Fine-tuning and polishing, the process of getting the words right, is very enjoyable especially when it happens near the completion of the work. However, it can be deadly if one allows oneself to slip into editing mode when one’s focus should be pushing the initial draft forward. Polishing and fine-tuning can be a form of procrastination, like waiting for the rain to stop or hoping to win the lottery before moving on. Word-processors can have a negative impact on productivity because it is so easy to edit and it is so much fun to move text around on the screen.
While in the editorial stage do you ever start writing or working on something else?
I used to think I could work on one project in the morning and another in the afternoon, but it hasn’t really worked out for me, especially with novels. I have worked on more than one short piece at a time.
Please walk us through how you go about character development.
I don’t have a formula for developing characters. All whom I have met are a part of me and that’s where my characters’ come from. My characters develop as I get to know them and to get to know them I have to live with them, have conversations with them, consciously interview them, make friends with them. I concrete terms, as part of preparing to write a novel, I will place the character into a situation and follow the character around and watch how this character behaves. Sometimes this writing finds its way into the story. Other times this writing is discarded. I think for characters to resonate with readers they must be deeply imagined. Mechanically created characters, no matter how clever, won’t quite ring true.
Of all characters who’ve walked through the pages of your books and collections to date, who is your favourite and why?

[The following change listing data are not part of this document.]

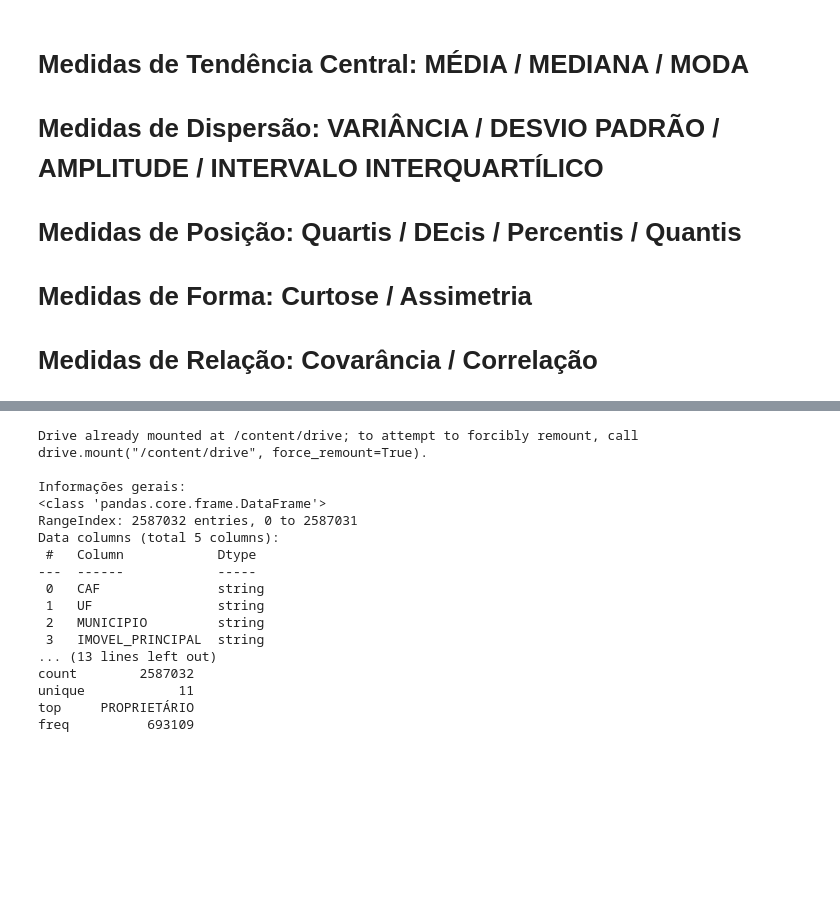
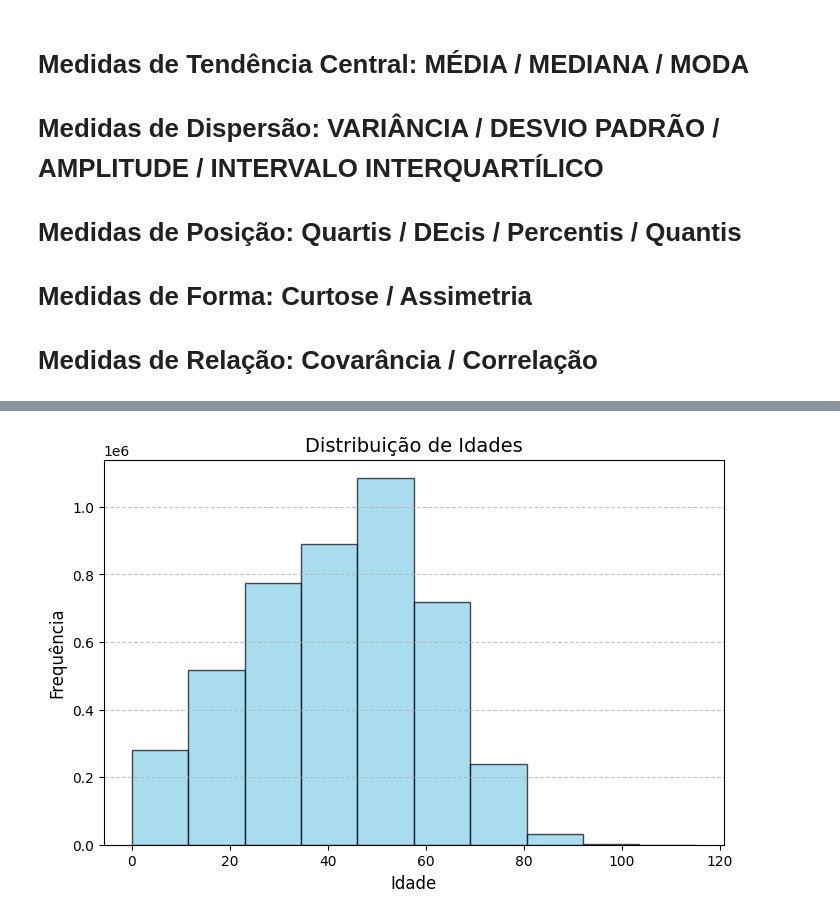
Before and after one commit to Luisamfer/Ativ_Est_Desc, a Jupyter notebook: Estat_desc.ipynb, the cells around one changed output, grey strips where cells are left out. Drawn from its saved outputs; the diff is of its cells as text; code cells hidden in the pictures; blank space fills up the shorter version.

```diff
--- a/Estat_desc.ipynb
+++ b/Estat_desc.ipynb
@@ -79,0 +81,20 @@ memory usage: 151.4 MB
+# %%
+def definir_faixa_etaria(IDADE):
+  if IDADE <= 15:
+    return "Menor de 15 anos"
+  elif IDADE <= 29:
+    return "16 a 29 anos"
+  elif IDADE <= 39:
+    return "30 a 39 anos"
+  elif IDADE <= 49:
+    return "40 a 49 anos"
+  elif IDADE <= 59:
+    return "50 a 59 anos"
+  elif IDADE <= 69:
+    return "60 a 69 anos"
+  elif IDADE > 69: return "Mais de 70 anos"
+
+  return pd.NA
+
+df_membros['faixa_etaria'] = df_membros["IDADE"].apply(definir_faixa_etaria)
+df_membros.head()
@@ -79,0 +135,18 @@ memory usage: 151.4 MB
+# %%
+# CRIANDO HISTOGRAMA PARA AS IDADES DOS AGRICULTORES FAMILIARES
+idades = df_membros["IDADE"]
+plt.figure(figsize=(8, 5))  # Ajusta o tamanho do gráfico
+plt.hist(idades, bins=10, color="skyblue", edgecolor="black", alpha=0.7)  # Personalização
+
+# Adicionando rótulos e título
+plt.xlabel("Idade", fontsize=12)
+plt.ylabel("Frequência", fontsize=12)
+plt.title("Distribuição de Idades", fontsize=14)
+
+# Adicionando uma grade
+plt.grid(axis="y", linestyle="--", alpha=0.7)
+
+# Exibindo o gráfico
+plt.show()
+# %% [output]
+[figure, added]
@@ -80,34 +168,14 @@ memory usage: 151.4 MB
 # %%
 # Carregando arquivo de ÁREA
-drive.mount('/content/drive')
+#drive.mount('/content/drive')
 
-df_area = pd.read_csv("/content/drive/My Drive/Colab Notebooks/MBA_Est_Desc_dados/AREA.csv", sep=';', encoding='utf-8', dtype={
-    "CAF":"string",
-    "UF":"string",
-    "MUNICIPIO":"string",
-    "IMOVEL_PRINCIPAL":"category",
-    "USO_TERRA":"category"
-})
+#df_area = pd.read_csv("/content/drive/My Drive/Colab Notebooks/MBA_Est_Desc_dados/AREA.csv", sep=';', encoding='utf-8', dtype={
+#    "CAF":"string",
+#   "UF":"string",
+#   "MUNICIPIO":"string",
+#   "IMOVEL_PRINCIPAL":"category",
+#   "USO_TERRA":"category"
+#})
 
-print("\nInformações gerais:")
-print(df_area.info())
-print("\nDescrição estatística:")
-print(df_area.describe())
+#df_area.info()
+#df_area.describe()
-# %% [output]
-Drive already mounted at /content/drive; to attempt to forcibly remount, call drive.mount("/content/drive", force_remount=True).
-
-Informações gerais:
-<class 'pandas.core.frame.DataFrame'>
-RangeIndex: 2587032 entries, 0 to 2587031
-Data columns (total 5 columns):
- #   Column            Dtype
----  ------            -----
- 0   CAF               string
- 1   UF                string
- 2   MUNICIPIO         string
- 3   IMOVEL_PRINCIPAL  string
-... (13 lines left out)
-count        2587032
-unique            11
-top     PROPRIETÁRIO
-freq          693109
```
Also changed, not shown: parts of 8 cells of this notebook.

Oata Siemens, Suschkje Kehler, and Tatsea all still have potential in future work.
What do you think about a writer’s need to be part of social networks?
Facebook seems to have replaced smoking cigarettes as the writer’s break; whether this is better for writers’ health has yet to be determined.

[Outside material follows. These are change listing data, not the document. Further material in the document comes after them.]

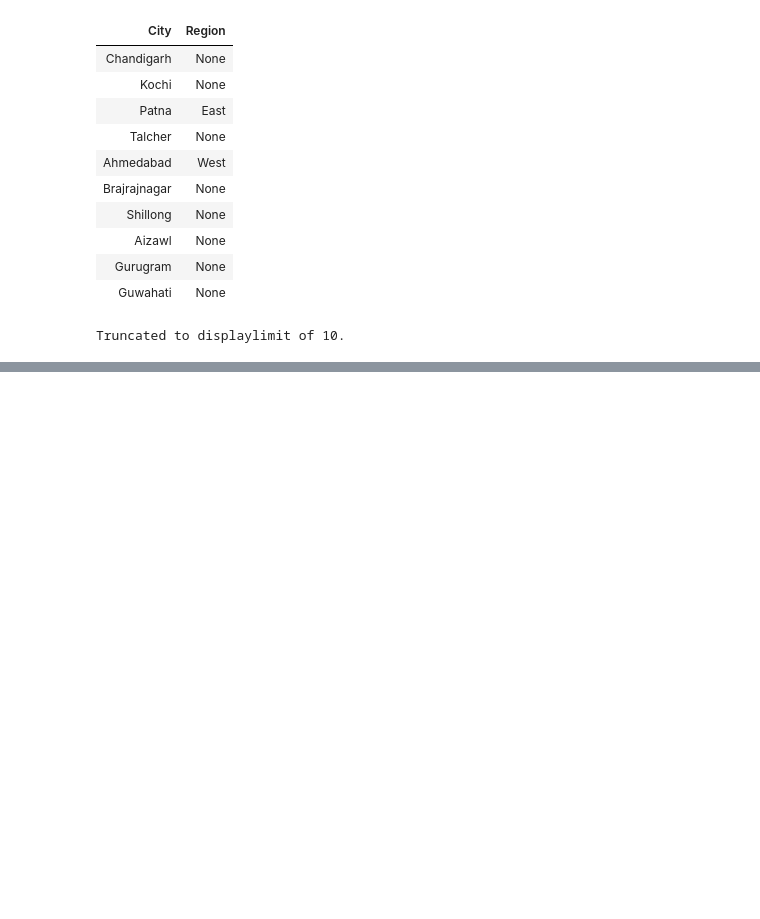
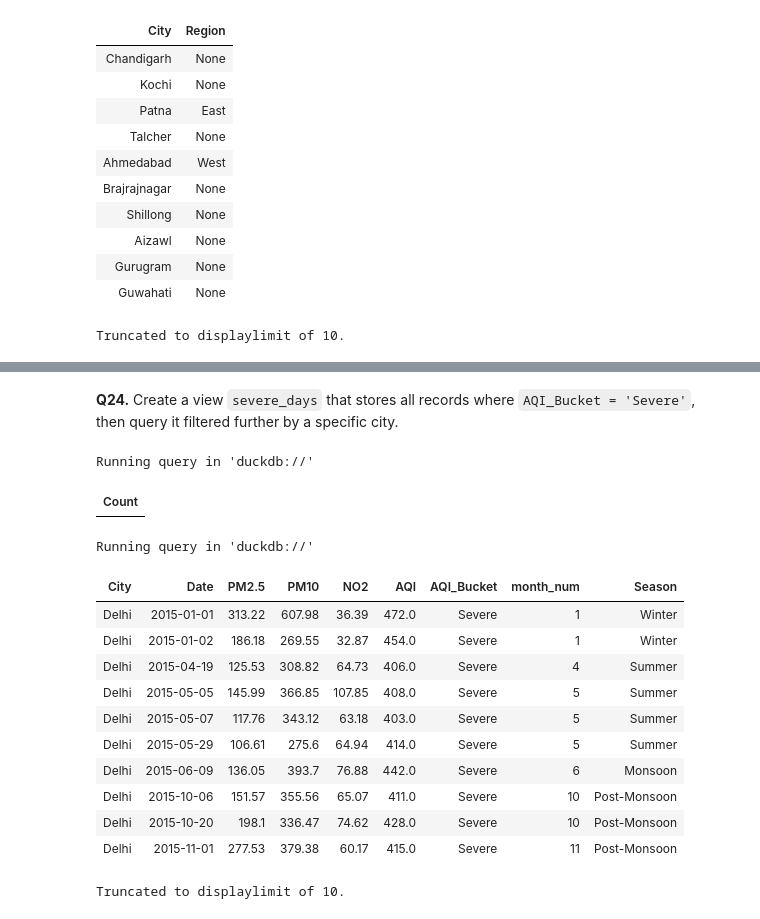
Before and after one commit to shefali-walia/ds-foundations, a Jupyter notebook: week08-sql/practice.ipynb, the cells around one changed output, grey strips where cells are left out. Drawn from its saved outputs; the diff is of its cells as text; code cells hidden in the pictures; blank space fills up the shorter version.

Commit message:
Week08-sql: Completed practice.ipynb - Union and Views

```diff
--- a/week08-sql/practice.ipynb
+++ b/week08-sql/practice.ipynb
@@ -390,0 +432,26 @@ Truncated to displaylimit of 10.
+# %% [markdown]
+**Q24.** Create a view `severe_days` that stores all records where `AQI_Bucket = 'Severe'`, then query it filtered further by a specific city.
+# %%
+%%sql
+CREATE VIEW severe_days AS
+SELECT * FROM aqi WHERE AQI_Bucket = 'Severe';
+# %% [output]
+Running query in 'duckdb://'
+| Count |
+# %%
+%%sql
+SELECT * FROM severe_days WHERE City = 'Delhi';
+# %% [output]
+Running query in 'duckdb://'
+| City | Date | PM2.5 | PM10 | NO2 | AQI | AQI_Bucket | month_num | Season |
+| Delhi | 2015-01-01 | 313.22 | 607.98 | 36.39 | 472.0 | Severe | 1 | Winter |
+| Delhi | 2015-01-02 | 186.18 | 269.55 | 32.87 | 454.0 | Severe | 1 | Winter |
+| Delhi | 2015-04-19 | 125.53 | 308.82 | 64.73 | 406.0 | Severe | 4 | Summer |
+| Delhi | 2015-05-05 | 145.99 | 366.85 | 107.85 | 408.0 | Severe | 5 | Summer |
+| Delhi | 2015-05-07 | 117.76 | 343.12 | 63.18 | 403.0 | Severe | 5 | Summer |
+| Delhi | 2015-05-29 | 106.61 | 275.6 | 64.94 | 414.0 | Severe | 5 | Summer |
+| Delhi | 2015-06-09 | 136.05 | 393.7 | 76.88 | 442.0 | Severe | 6 | Monsoon |
+| Delhi | 2015-10-06 | 151.57 | 355.56 | 65.07 | 411.0 | Severe | 10 | Post-Monsoon |
+| Delhi | 2015-10-20 | 198.1 | 336.47 | 74.62 | 428.0 | Severe | 10 | Post-Monsoon |
+| Delhi | 2015-11-01 | 277.53 | 379.38 | 60.17 | 415.0 | Severe | 11 | Post-Monsoon |
+Truncated to displaylimit of 10.
```
Also changed, not shown: parts of 5 cells of this notebook.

What’s your favourite moment in the life of your books? And why?
My favourite moment occurred in 2006 when I was invited to Bechoko, Northwest Territories to work with a group of teachers who were preparing teaching materials to use with my novel Tatsea. The organizers had invited a number of Tłı̨chǫ elders to participate and tell their versions of stories I had used in the novel. One of the elders, Rosa Mantla, began by commenting that I had told stories that were unknown to her and for a moment I was worried that I had overstepped some boundaries by writing this book. But then she thanked me for writing the novel and added that she had given the book to young women to read as a way into discussing their Tłı̨chǫ traditions. She accepted my novel as fiction that respected their traditions, even when I might have deviated from history as she remembered it. I cringed a little when she used the phrase “as you well know, Armin” while talking about practices such as the menstrual hut. Later in the truck driving back to Yellowknife, another elder, Rosa Romie, who had told one of the Tłı̨chǫ origin stories at the workshop, spoke up in Tłı̨chǫ from the back seat to Mike Nitsiza the driver, telling him that she was thinking about different ways she could have told that story if she had had time to think about. That the same story can be told in multiple ways depending on the setting and the audience was an important take home for me.
And now a few fun questions:
Do you keep any talismans or lucky charms nearby when you write?
Are you a habitual consumer of anything while you write? How about when you edit?
Whole bean Fair Trade coffee from Ten Thousand Villages. My personal blend of Bolivian and Tanzanian medium roast.
Favourite music to listen to while you write?
Instrumental classical music mostly. The composer varies with what I’m writing.
If you could not be involved in the literary arts, what career might you have?
Political cartoonist, however I never did learn how to draw.